Copy all records exactly; omit pictures.
----- DATA UNDER STUDY -----
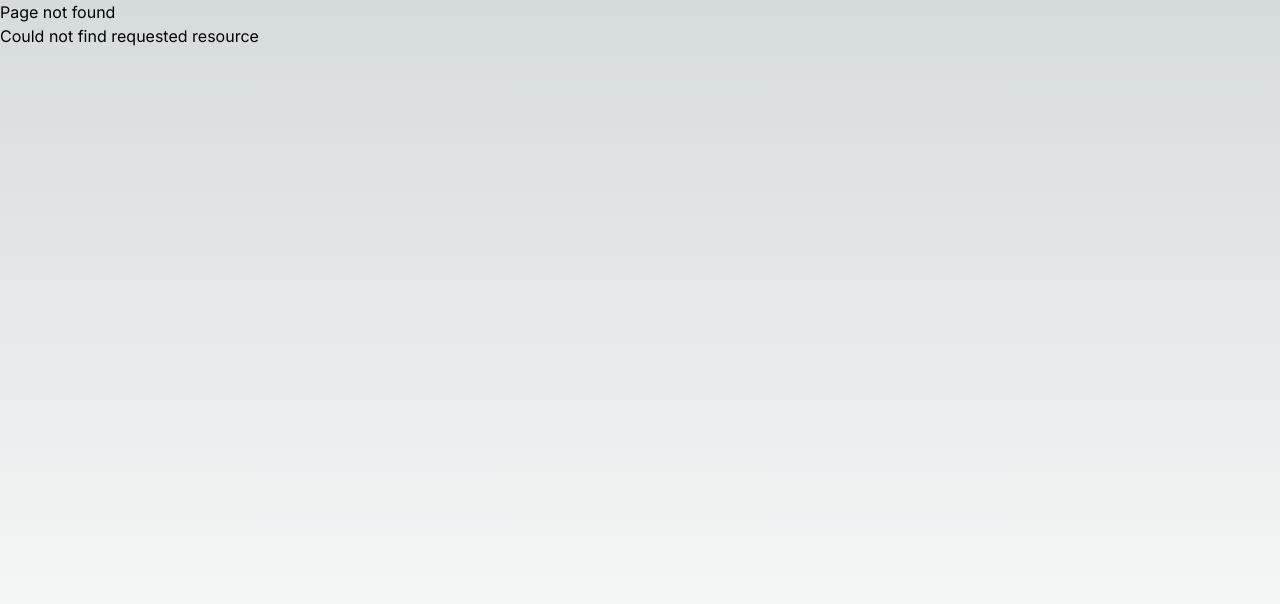
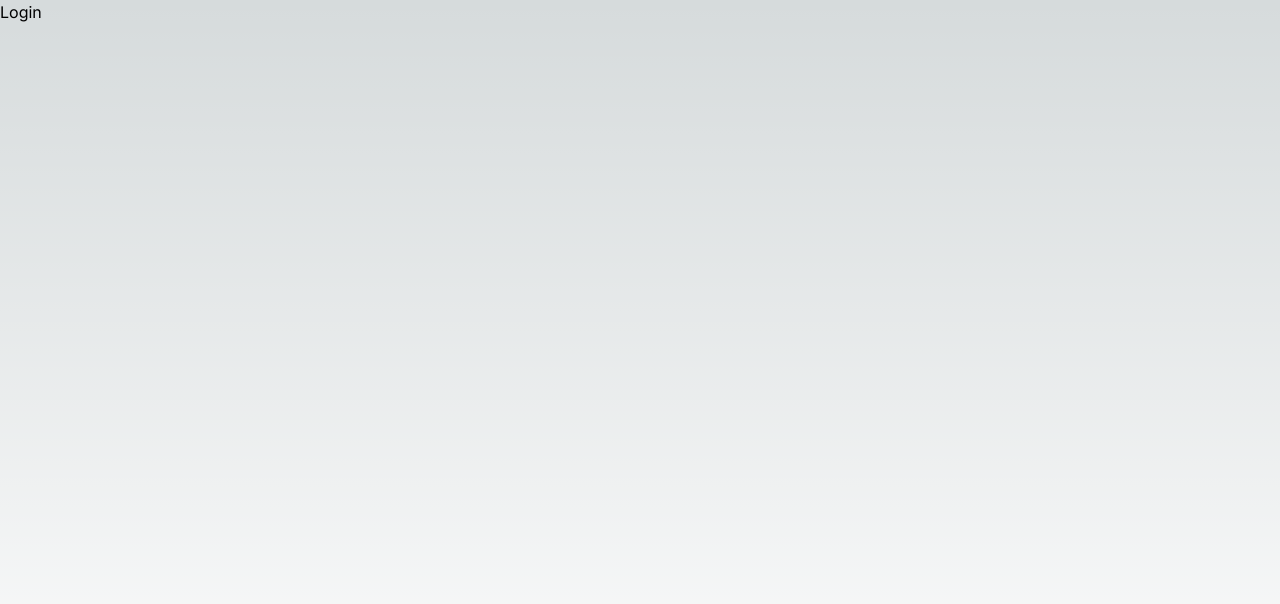
Before and after one commit to lsj2015-hub/nextjs14-tutorial, a Next.js app: page /login in a window 1280 px wide. Before the commit this address had no page. Shown: the top 604 px of the page. Built offline with nearby package versions, Linux system fonts and the light colour scheme.

Commit message:
Route Group

```diff
--- /dev/null
+++ b/src/app/(auth)/forgot-password/page.tsx
@@ -0,0 +1,5 @@
+const ForgotPassword = () => {
+  return <h1>ForgotPassword</h1>;
+};
+
+export default ForgotPassword;
--- /dev/null
+++ b/src/app/(auth)/login/page.tsx
@@ -0,0 +1,5 @@
+const Login = () => {
+  return <h1>Login</h1>;
+};
+
+export default Login;
--- /dev/null
+++ b/src/app/(auth)/register/page.tsx
@@ -0,0 +1,5 @@
+const Register = () => {
+  return <h1>Register</h1>;
+};
+
+export default Register;
```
-----
ANSWER TO THIS PROBLEM:
Before and after one commit to lsj2015-hub/nextjs14-tutorial, a Next.js app: page /login in a window 1280 px wide. Before the commit this address had no page. Shown: the top 604 px of the page. Built offline with nearby package versions, Linux system fonts and the light colour scheme.

Commit message:
Route Group

```diff
--- /dev/null
+++ b/src/app/(auth)/forgot-password/page.tsx
@@ -0,0 +1,5 @@
+const ForgotPassword = () => {
+  return <h1>ForgotPassword</h1>;
+};
+
+export default ForgotPassword;
--- /dev/null
+++ b/src/app/(auth)/login/page.tsx
@@ -0,0 +1,5 @@
+const Login = () => {
+  return <h1>Login</h1>;
+};
+
+export default Login;
--- /dev/null
+++ b/src/app/(auth)/register/page.tsx
@@ -0,0 +1,5 @@
+const Register = () => {
+  return <h1>Register</h1>;
+};
+
+export default Register;
```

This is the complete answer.